Estate Planning Steps You Can Do Remotely

Estate Planning Steps You Can Do Remotely

The spread of COVID-19, a highly infectious and deadly disease, has compelled many people to consider plans for their family’s future should they contract the disease and pass away. Because of this public health crisis, it may be wise to learn estate planning steps you can do remotely.

While it may be difficult to establish an entire estate plan from home, there are many preliminary steps that you can do without leaving the house. Scheduling a remote consultation with a knowledgeable attorney can help you better understand how to begin this process.

Start by Identifying Assets and Heirs

When considering your estate plan, it is important to remember its primary purpose: to provide instructions to other parties concerning what you want to occur after your death. These considerations mainly concern your assets but could also cover business interests, guardianship for children, and charitable donations.

Accordingly, the formation of any estate plan must begin with an accounting of one’s assets. One preliminary step that you can begin remotely to plan for asset distribution is to obtain the following:

  • Financial records
  • Investment portfolios
  • Business interests
  • Rights to real estate

It is also possible to identify beneficiaries remotely. For the most part, any adult is able to inherit under an estate plan. Children can also inherit, but property for minors usually must flow through a Trust. In short, it is possible to perform much of the preparatory work in planning for asset distribution from the comfort of your home.

Attorneys Offer Remote Consultations and Sessions

To help people identify their goals from home, many estate planning attorneys are offering remote consultations. An initial meeting with a lawyer over video call can help you gain a greater sense of security and understanding of the estate planning process. After discussing your specific goals, an experienced lawyer could explain various forms of estate planning to meet your needs.

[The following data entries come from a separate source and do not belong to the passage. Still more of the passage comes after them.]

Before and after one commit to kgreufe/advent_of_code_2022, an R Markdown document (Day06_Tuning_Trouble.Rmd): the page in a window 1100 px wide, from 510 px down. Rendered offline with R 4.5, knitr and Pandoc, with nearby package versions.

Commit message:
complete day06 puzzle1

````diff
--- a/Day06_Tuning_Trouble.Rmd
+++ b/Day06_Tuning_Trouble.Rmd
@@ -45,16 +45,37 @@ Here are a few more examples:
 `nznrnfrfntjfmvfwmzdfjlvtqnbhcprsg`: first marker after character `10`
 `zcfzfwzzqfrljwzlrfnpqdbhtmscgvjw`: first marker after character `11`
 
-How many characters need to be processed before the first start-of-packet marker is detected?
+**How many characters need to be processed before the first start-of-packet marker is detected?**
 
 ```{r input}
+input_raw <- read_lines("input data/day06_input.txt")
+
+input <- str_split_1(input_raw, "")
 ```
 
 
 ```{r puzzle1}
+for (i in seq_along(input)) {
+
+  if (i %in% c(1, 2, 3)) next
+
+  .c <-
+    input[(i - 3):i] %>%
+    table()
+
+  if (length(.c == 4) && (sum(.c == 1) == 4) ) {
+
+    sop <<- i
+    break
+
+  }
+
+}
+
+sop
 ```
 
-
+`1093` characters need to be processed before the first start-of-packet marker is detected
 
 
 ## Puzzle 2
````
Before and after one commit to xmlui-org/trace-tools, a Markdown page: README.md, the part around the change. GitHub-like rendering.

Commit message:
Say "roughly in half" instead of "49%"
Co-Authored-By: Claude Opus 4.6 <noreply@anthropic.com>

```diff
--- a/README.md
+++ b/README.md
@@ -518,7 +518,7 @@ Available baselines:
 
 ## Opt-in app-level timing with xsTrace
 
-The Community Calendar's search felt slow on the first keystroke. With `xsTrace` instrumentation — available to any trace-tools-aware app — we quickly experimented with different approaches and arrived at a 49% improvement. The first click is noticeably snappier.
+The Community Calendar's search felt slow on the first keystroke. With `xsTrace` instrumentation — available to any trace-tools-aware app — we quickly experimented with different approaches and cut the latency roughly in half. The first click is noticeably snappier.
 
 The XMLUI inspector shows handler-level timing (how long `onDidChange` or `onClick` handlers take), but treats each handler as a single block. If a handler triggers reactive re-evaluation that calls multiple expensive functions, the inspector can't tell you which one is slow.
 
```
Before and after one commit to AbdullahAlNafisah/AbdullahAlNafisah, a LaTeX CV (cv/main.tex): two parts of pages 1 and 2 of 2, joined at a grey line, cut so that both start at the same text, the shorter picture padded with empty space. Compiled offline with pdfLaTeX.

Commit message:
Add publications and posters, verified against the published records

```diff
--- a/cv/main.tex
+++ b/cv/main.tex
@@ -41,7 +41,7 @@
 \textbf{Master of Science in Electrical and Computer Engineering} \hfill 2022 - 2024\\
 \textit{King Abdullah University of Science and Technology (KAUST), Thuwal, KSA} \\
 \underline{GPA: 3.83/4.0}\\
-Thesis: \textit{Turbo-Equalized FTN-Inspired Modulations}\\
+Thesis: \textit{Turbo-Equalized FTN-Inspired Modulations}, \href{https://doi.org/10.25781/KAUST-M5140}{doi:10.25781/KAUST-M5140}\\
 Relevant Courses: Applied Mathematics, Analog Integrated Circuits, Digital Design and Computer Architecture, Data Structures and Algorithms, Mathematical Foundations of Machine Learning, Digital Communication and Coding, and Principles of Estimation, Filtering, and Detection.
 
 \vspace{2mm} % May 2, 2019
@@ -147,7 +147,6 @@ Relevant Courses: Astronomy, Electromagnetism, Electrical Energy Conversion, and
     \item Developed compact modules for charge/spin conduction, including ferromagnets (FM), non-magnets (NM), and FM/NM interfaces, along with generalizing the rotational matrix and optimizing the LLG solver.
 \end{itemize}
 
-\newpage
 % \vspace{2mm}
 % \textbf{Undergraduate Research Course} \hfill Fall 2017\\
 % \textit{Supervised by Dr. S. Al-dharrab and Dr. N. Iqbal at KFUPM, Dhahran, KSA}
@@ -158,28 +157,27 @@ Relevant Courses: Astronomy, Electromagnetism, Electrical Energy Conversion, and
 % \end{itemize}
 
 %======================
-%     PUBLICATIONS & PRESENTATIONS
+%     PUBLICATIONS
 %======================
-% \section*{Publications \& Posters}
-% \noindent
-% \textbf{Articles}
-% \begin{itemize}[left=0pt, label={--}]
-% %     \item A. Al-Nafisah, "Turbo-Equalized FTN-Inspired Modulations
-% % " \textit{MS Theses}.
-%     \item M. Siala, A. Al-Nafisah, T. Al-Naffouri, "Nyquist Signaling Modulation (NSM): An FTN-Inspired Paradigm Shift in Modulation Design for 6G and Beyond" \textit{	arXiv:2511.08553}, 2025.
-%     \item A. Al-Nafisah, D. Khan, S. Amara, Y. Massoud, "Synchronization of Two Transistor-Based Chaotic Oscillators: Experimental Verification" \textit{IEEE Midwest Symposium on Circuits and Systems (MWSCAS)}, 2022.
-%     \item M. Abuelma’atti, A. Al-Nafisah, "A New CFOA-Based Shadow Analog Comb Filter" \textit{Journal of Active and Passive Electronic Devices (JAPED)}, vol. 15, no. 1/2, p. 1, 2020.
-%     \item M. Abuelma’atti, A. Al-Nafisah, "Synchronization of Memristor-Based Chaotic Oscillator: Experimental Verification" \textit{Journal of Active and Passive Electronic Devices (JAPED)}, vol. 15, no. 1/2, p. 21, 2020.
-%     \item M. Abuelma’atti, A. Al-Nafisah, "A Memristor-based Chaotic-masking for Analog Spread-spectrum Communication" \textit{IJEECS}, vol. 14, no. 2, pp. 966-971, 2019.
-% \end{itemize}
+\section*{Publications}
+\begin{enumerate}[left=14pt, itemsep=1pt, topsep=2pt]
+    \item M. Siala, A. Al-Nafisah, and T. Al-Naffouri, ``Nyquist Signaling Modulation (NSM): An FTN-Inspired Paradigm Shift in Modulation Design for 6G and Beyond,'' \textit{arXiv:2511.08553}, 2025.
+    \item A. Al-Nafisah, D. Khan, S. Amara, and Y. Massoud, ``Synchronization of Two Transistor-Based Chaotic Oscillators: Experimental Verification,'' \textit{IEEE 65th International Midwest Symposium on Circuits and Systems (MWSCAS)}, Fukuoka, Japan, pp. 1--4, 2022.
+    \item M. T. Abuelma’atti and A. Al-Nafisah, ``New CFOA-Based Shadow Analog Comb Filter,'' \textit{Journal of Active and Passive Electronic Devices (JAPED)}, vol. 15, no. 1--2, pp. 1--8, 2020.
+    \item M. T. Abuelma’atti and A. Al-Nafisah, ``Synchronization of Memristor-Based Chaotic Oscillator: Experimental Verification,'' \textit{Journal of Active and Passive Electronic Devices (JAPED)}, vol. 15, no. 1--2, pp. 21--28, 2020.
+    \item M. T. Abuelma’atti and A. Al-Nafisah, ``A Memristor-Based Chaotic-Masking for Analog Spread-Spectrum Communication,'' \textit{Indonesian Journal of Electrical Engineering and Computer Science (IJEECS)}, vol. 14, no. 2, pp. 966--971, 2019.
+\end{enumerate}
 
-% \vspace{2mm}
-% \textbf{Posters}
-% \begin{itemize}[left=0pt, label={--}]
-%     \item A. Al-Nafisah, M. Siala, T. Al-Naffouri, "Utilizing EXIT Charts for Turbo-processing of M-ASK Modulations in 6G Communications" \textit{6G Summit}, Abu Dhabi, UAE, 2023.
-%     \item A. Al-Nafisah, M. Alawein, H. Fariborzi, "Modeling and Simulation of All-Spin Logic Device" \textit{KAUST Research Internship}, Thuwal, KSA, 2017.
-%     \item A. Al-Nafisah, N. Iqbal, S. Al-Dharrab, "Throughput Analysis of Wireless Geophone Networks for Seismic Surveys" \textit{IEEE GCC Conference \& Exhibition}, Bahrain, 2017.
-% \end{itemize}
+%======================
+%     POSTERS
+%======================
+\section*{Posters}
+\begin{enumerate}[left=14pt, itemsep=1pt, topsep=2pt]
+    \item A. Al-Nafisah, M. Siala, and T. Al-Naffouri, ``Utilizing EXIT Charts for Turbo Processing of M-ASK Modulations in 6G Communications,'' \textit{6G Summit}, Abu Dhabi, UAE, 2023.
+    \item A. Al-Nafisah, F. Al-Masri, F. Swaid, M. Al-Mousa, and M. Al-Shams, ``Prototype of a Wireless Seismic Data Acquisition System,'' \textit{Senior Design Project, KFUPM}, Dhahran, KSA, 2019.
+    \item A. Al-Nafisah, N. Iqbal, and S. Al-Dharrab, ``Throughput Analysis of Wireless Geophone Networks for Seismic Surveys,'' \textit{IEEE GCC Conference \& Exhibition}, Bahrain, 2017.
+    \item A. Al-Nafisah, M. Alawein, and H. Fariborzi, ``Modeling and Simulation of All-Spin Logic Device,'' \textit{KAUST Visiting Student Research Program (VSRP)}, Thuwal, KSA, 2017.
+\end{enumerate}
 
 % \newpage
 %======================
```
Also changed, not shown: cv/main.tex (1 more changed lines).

Once retained, a skilled attorney could also work on drafting the necessary documentation while you remain safely at home. An estate planning lawyer could work on your behalf to collect versions of Wills and other paperwork that may require revision.

An in-person visit may only be necessary when the time comes to add signatures to paper. This is because all forms of testamentary documents require witnesses to be present, as well as a notary to memorialize the event. However, an attorney could also advise on an appropriate time for any in-person meetings to occur and discuss safety precautions such as masks and social distancing.

Much of the Estate Planning Process Can Take Place Remotely

The wonders of modern technology make it possible for you to make an estate plan almost entirely from home. By gathering the necessary documents and discussing various strategies with an attorney, you can get a head start on estate planning even amidst a global pandemic.

Additionally, many lawyers are offering consultations and meetings entirely online. Once an attorney is able to identify your goals, the only in-person meeting that is necessary is when the time comes to sign the paperwork. In short, while COVID-19 has made many things impossible in our daily lives, creating an effective estate plan is not one of them. Reach out to our firm today to learn more about remote estate planning.